The Maltese Falcon is one of those rare movies one can see again and again with complete happiness, ever succumbing to its mesmeric blandishments, always finding something new. I initially saw it, at a library screening, when I was perhaps 11 or 12 (it was my first Bogart picture), have watched it repeatedly in the years since — including twice recently in preparation for writing this — and know that I will revisit it many times in the future. It would be a masterpiece of its kind had it been written and directed by an old pro with a couple dozen such pictures under his belt. For a novice to have made it is almost beyond belief.
Huston’s people may be doomed, but when they’re this good, they are indeed the stuff that dreams are made of.
*Huston was comfortable enough with gay men as long as their public miens comforted his bigotry, as with Capote. It was only when confronted with a homosexual man (Montgomery Clift) whose persona eschewed the flamboyant that he couldn’t handle it.

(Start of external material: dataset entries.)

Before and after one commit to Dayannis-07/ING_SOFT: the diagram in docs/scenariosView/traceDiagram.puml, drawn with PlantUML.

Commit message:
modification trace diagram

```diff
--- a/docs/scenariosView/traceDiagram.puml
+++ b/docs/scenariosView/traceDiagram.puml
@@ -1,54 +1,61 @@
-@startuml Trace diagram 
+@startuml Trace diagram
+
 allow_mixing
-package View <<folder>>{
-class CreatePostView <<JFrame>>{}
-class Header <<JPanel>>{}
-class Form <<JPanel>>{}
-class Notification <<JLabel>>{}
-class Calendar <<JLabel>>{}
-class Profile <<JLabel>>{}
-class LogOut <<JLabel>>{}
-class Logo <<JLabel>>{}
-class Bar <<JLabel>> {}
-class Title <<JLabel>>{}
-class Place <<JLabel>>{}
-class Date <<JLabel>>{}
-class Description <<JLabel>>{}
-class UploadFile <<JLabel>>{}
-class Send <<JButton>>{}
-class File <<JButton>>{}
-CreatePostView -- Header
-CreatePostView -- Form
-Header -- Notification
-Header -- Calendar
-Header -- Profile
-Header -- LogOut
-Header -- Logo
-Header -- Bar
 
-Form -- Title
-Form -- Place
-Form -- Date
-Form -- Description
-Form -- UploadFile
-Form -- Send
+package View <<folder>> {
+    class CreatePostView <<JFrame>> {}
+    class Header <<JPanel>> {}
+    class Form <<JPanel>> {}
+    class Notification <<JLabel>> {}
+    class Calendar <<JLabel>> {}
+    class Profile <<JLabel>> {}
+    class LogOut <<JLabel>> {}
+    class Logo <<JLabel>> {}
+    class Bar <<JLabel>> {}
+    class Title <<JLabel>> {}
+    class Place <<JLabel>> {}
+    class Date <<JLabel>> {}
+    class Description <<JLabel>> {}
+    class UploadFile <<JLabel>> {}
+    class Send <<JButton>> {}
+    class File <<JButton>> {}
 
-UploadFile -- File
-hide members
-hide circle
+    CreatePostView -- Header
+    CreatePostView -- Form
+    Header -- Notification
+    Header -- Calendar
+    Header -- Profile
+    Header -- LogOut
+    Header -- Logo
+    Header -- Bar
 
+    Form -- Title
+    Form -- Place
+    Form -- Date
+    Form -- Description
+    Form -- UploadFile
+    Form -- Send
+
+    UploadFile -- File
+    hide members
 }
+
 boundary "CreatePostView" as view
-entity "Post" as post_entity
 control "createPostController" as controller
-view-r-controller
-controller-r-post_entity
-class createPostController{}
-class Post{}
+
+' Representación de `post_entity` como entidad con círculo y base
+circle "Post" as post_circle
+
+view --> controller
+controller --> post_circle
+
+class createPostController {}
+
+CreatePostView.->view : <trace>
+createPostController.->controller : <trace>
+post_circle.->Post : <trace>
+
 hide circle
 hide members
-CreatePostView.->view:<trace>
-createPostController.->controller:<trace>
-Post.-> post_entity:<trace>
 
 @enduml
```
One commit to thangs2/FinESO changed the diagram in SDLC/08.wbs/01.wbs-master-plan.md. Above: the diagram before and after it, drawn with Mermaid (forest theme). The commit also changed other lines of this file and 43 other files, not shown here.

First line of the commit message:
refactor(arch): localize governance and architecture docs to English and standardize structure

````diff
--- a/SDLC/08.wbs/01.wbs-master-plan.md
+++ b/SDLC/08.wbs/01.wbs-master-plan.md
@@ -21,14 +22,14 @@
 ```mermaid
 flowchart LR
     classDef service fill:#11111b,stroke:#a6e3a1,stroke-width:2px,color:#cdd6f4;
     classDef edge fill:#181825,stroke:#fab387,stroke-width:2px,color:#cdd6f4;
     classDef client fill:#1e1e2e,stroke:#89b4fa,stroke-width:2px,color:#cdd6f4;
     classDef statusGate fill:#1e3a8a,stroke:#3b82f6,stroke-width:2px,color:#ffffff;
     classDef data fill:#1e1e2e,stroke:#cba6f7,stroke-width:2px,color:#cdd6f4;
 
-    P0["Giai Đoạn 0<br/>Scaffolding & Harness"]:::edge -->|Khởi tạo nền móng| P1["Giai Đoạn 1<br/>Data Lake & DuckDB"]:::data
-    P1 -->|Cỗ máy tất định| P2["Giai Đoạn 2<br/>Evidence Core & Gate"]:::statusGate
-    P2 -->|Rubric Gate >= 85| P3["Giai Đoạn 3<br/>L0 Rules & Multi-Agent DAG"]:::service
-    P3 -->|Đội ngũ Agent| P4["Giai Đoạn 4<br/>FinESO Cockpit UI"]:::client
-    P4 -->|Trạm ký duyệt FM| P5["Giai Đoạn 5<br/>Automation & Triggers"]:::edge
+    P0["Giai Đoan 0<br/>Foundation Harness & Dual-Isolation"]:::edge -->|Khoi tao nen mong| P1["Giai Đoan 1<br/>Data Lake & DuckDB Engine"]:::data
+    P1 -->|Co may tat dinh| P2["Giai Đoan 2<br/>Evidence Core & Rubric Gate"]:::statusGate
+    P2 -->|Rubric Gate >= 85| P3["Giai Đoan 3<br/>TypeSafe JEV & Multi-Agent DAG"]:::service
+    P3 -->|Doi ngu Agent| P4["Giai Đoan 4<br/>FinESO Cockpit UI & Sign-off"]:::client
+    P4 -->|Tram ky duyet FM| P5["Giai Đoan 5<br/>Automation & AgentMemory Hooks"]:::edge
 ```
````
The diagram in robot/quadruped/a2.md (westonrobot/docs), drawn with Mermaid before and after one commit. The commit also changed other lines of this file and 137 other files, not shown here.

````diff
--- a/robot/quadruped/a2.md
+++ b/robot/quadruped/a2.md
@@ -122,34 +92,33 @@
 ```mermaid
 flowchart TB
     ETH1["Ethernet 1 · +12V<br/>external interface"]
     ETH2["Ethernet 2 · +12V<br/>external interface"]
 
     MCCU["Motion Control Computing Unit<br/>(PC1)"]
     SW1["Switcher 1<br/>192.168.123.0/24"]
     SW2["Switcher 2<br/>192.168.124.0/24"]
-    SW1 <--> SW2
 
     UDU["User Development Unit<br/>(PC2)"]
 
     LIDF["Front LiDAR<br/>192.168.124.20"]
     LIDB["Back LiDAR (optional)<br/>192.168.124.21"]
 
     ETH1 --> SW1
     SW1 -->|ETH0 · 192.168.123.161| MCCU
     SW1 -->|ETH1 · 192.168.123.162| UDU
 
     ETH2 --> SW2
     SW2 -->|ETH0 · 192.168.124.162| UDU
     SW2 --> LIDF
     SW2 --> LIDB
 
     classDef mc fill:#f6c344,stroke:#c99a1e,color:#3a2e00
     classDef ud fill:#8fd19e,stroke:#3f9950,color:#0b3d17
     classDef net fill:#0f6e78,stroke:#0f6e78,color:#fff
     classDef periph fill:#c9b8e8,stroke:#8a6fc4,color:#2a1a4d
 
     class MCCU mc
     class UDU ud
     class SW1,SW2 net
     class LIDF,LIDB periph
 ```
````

†Along with illuminating the lives of Walter and John, Grobel takes in as well the youths and early careers of Angelica, Tony and Danny.
‡Raft also said no to Double Indemnity, to Billy Wilder’s relief. About the only good role he said yes to was that of Spats Columbo in Some Like it Hot. Would The Maltese Falcon be half the picture it is with him? Would High Sierra? Double Indemnity? Care to see Raft in Bergman’s arms? His complacency was American cinema’s benison.
§In one of the essays that accompany the published screenplay (in the Rutgers Films in Print series) one Ilsa J. Bick refers to Astor, absurdly, as “matronly.” I wonder how old Bick was when she wrote that.
Text copyright 2019 by Scott Ross